▶ _WORK TO COMPLETE_
Ignoring the images, restate the records below word for word.
(SUPPLIED MATERIAL begins)
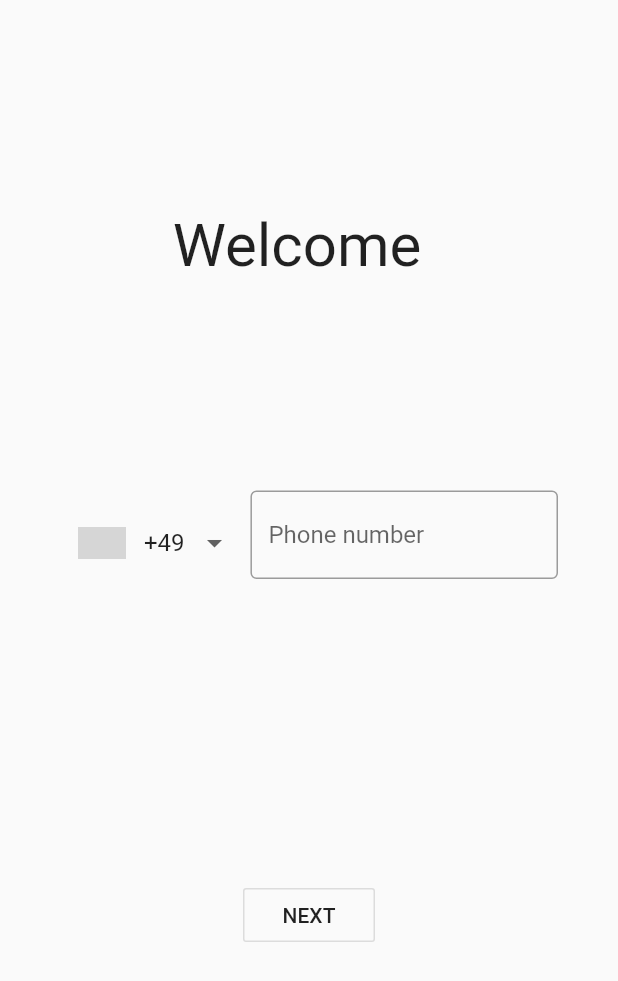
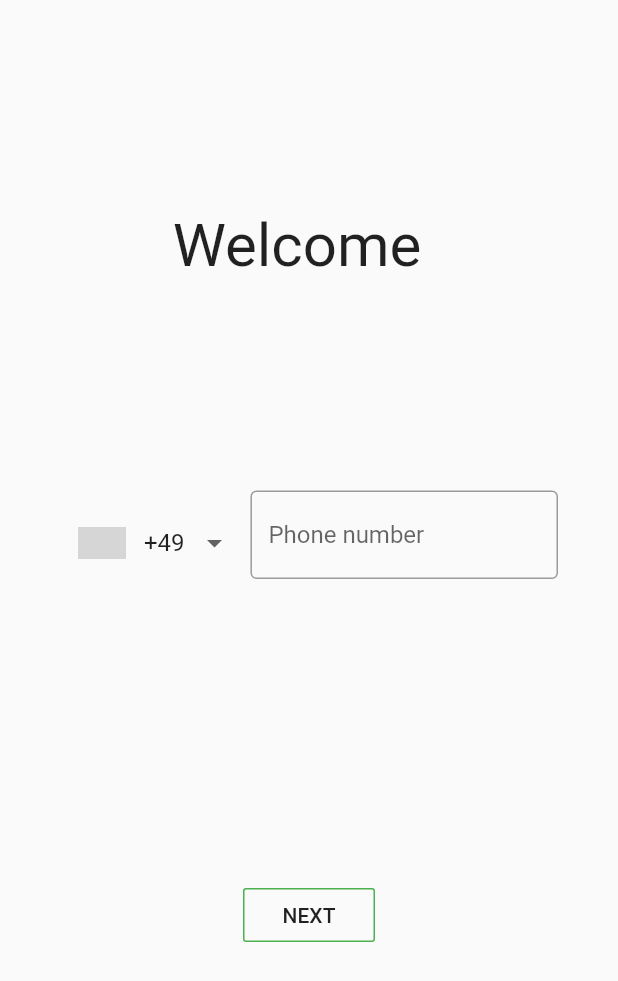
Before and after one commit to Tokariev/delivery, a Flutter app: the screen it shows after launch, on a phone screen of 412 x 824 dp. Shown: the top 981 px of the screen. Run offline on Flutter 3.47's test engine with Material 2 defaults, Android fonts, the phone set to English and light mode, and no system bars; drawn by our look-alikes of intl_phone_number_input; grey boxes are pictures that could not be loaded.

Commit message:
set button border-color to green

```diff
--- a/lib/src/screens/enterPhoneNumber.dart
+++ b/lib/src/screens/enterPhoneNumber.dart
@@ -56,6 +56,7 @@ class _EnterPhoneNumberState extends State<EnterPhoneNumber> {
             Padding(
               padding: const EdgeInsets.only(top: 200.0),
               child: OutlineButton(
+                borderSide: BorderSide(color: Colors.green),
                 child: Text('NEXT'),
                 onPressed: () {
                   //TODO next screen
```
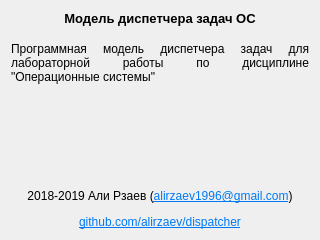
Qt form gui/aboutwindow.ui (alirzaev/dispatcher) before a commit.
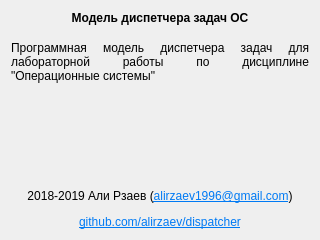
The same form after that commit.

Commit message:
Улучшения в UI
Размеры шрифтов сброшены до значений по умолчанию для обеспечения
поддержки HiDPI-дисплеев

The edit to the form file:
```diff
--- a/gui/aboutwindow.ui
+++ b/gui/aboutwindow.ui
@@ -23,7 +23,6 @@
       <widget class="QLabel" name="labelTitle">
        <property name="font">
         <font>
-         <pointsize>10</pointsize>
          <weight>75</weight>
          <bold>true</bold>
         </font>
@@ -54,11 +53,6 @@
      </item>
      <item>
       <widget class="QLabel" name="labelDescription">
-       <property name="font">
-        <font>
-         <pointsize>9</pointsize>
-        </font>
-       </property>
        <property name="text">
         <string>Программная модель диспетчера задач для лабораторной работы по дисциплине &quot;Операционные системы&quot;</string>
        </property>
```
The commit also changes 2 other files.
(SUPPLIED MATERIAL ends)
▶ _COMPLETED EXERCISE_
Before and after one commit to Tokariev/delivery, a Flutter app: the screen it shows after launch, on a phone screen of 412 x 824 dp. Shown: the top 981 px of the screen. Run offline on Flutter 3.47's test engine with Material 2 defaults, Android fonts, the phone set to English and light mode, and no system bars; drawn by our look-alikes of intl_phone_number_input; grey boxes are pictures that could not be loaded.

Commit message:
set button border-color to green

```diff
--- a/lib/src/screens/enterPhoneNumber.dart
+++ b/lib/src/screens/enterPhoneNumber.dart
@@ -56,6 +56,7 @@ class _EnterPhoneNumberState extends State<EnterPhoneNumber> {
             Padding(
               padding: const EdgeInsets.only(top: 200.0),
               child: OutlineButton(
+                borderSide: BorderSide(color: Colors.green),
                 child: Text('NEXT'),
                 onPressed: () {
                   //TODO next screen
```
Qt form gui/aboutwindow.ui (alirzaev/dispatcher) before a commit.
The same form after that commit.

Commit message:
Улучшения в UI
Размеры шрифтов сброшены до значений по умолчанию для обеспечения
поддержки HiDPI-дисплеев

The edit to the form file:
```diff
--- a/gui/aboutwindow.ui
+++ b/gui/aboutwindow.ui
@@ -23,7 +23,6 @@
       <widget class="QLabel" name="labelTitle">
        <property name="font">
         <font>
-         <pointsize>10</pointsize>
          <weight>75</weight>
          <bold>true</bold>
         </font>
@@ -54,11 +53,6 @@
      </item>
      <item>
       <widget class="QLabel" name="labelDescription">
-       <property name="font">
-        <font>
-         <pointsize>9</pointsize>
-        </font>
-       </property>
        <property name="text">
         <string>Программная модель диспетчера задач для лабораторной работы по дисциплине &quot;Операционные системы&quot;</string>
        </property>
```
The commit also changes 2 other files.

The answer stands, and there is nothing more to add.